### Work to complete
Scan the entries and copy each line where the word "components" is present.
-------
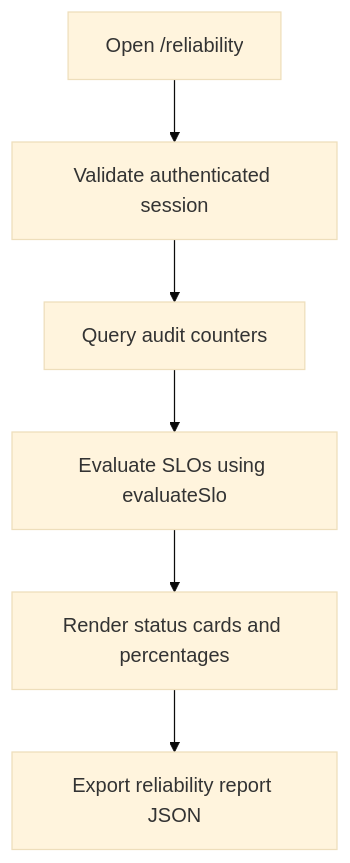
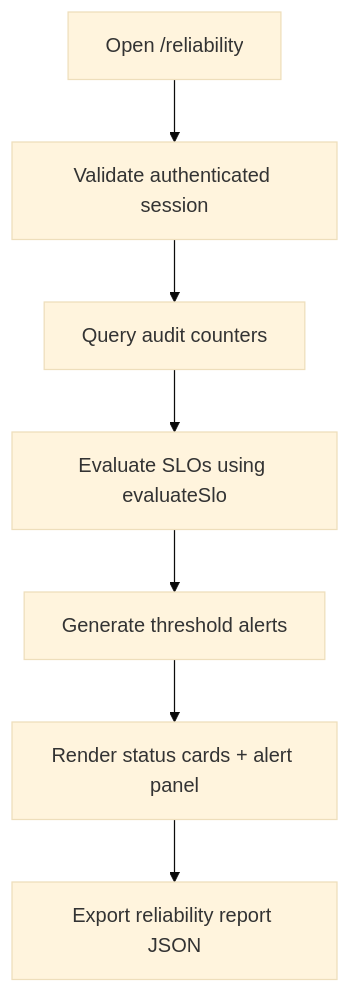
Before and after one commit to AmanVatsSharma/AiCloudStorage: the diagram in app/components/reliability/README.md, drawn with Mermaid (base theme). The commit also changed other lines of this file and 4 other files, not shown here.

Commit message:
Add threshold-based reliability alert baseline

````diff
--- a/app/components/reliability/README.md
+++ b/app/components/reliability/README.md
@@ -18,8 +19,9 @@
 ```mermaid
 flowchart TD
   A[Open /reliability] --> B[Validate authenticated session]
   B --> C[Query audit counters]
   C --> D[Evaluate SLOs using evaluateSlo]
-  D --> E[Render status cards and percentages]
-  E --> F[Export reliability report JSON]
+  D --> E[Generate threshold alerts]
+  E --> F[Render status cards + alert panel]
+  F --> G[Export reliability report JSON]
 ```
````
-------
### Solution
Before and after one commit to AmanVatsSharma/AiCloudStorage: the diagram in app/components/reliability/README.md, drawn with Mermaid (base theme). The commit also changed other lines of this file and 4 other files, not shown here.
--- a/app/components/reliability/README.md
+++ b/app/components/reliability/README.md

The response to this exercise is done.